*** Block opens ***

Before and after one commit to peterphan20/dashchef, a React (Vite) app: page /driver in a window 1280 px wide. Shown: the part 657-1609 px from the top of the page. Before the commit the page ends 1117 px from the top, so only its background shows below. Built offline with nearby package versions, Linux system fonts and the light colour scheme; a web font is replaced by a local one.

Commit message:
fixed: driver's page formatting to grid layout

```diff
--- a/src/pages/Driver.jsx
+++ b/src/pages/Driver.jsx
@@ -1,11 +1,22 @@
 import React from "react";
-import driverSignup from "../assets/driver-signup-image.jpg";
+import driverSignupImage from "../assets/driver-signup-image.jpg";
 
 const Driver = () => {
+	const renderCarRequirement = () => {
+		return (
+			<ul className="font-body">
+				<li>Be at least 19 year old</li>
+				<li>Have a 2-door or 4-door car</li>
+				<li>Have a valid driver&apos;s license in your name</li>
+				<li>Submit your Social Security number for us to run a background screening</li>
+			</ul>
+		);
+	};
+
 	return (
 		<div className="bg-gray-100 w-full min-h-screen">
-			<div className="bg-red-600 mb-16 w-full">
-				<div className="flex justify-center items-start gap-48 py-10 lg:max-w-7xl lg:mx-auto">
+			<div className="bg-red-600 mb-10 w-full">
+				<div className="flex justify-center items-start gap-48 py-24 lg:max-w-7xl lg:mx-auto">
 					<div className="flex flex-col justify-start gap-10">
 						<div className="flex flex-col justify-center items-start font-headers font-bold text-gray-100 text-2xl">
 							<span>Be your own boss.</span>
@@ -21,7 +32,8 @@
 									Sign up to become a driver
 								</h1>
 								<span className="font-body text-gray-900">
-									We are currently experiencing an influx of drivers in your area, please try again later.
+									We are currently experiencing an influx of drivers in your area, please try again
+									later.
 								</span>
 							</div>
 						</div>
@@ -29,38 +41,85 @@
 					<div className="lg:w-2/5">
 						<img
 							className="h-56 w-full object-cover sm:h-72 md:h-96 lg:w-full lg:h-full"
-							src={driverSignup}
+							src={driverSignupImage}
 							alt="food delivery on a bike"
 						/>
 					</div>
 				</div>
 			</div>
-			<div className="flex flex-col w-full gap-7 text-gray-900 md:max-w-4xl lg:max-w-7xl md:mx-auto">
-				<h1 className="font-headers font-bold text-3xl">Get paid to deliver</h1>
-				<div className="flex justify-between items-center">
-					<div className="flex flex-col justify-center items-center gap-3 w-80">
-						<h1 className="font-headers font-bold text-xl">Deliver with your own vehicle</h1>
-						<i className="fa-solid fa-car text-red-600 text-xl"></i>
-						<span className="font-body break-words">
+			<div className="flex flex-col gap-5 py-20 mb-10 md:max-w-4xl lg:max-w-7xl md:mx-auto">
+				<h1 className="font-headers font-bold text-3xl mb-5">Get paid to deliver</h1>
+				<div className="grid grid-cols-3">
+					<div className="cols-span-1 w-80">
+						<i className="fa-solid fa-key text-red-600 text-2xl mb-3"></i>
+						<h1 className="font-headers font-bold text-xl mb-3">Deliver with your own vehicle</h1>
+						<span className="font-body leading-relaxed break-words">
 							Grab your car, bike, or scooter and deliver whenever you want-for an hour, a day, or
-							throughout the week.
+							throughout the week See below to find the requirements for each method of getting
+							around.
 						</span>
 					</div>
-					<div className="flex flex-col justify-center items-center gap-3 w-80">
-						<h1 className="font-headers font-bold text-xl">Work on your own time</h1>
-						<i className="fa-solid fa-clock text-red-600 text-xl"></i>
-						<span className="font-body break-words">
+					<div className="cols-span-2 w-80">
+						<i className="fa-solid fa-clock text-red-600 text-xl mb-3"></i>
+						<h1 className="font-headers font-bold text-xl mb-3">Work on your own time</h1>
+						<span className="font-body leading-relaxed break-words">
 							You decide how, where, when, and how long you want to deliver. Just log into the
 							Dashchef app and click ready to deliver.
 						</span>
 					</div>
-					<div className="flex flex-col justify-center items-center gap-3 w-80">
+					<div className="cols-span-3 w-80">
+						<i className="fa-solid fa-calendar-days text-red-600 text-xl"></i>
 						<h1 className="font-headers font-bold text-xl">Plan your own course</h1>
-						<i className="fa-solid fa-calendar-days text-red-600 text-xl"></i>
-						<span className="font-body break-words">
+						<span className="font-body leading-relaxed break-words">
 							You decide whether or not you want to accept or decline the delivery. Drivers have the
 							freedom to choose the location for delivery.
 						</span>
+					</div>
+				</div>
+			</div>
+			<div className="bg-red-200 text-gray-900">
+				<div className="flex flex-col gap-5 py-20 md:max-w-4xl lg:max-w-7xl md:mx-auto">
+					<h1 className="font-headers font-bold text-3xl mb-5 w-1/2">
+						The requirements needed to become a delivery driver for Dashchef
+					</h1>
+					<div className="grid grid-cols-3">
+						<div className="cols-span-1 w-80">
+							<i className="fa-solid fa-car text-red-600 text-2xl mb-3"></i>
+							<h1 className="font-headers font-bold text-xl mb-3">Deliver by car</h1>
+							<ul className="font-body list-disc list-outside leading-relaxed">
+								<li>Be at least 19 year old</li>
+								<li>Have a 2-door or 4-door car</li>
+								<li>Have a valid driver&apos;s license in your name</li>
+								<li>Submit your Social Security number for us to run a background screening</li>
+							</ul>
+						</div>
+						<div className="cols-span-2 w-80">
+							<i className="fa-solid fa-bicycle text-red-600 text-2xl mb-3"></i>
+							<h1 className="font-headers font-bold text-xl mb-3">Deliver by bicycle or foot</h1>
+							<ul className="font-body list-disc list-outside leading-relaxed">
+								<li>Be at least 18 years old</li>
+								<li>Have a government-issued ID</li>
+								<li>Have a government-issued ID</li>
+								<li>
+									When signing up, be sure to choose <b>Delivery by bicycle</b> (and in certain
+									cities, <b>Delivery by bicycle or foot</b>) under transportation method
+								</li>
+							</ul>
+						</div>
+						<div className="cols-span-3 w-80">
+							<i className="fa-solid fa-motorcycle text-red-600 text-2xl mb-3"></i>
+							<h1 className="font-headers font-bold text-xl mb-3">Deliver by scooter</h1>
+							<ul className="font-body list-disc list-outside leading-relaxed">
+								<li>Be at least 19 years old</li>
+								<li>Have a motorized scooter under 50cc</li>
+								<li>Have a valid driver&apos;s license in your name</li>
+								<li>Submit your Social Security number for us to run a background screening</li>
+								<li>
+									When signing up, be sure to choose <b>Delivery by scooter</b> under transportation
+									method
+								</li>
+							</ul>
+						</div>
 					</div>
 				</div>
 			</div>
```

*** Block closes ***

All lines above with the word "from" need to be reported.

Answer for the task ::
Before and after one commit to peterphan20/dashchef, a React (Vite) app: page /driver in a window 1280 px wide. Shown: the part 657-1609 px from the top of the page. Before the commit the page ends 1117 px from the top, so only its background shows below. Built offline with nearby package versions, Linux system fonts and the light colour scheme; a web font is replaced by a local one.
 import React from "react";
-import driverSignup from "../assets/driver-signup-image.jpg";
+import driverSignupImage from "../assets/driver-signup-image.jpg";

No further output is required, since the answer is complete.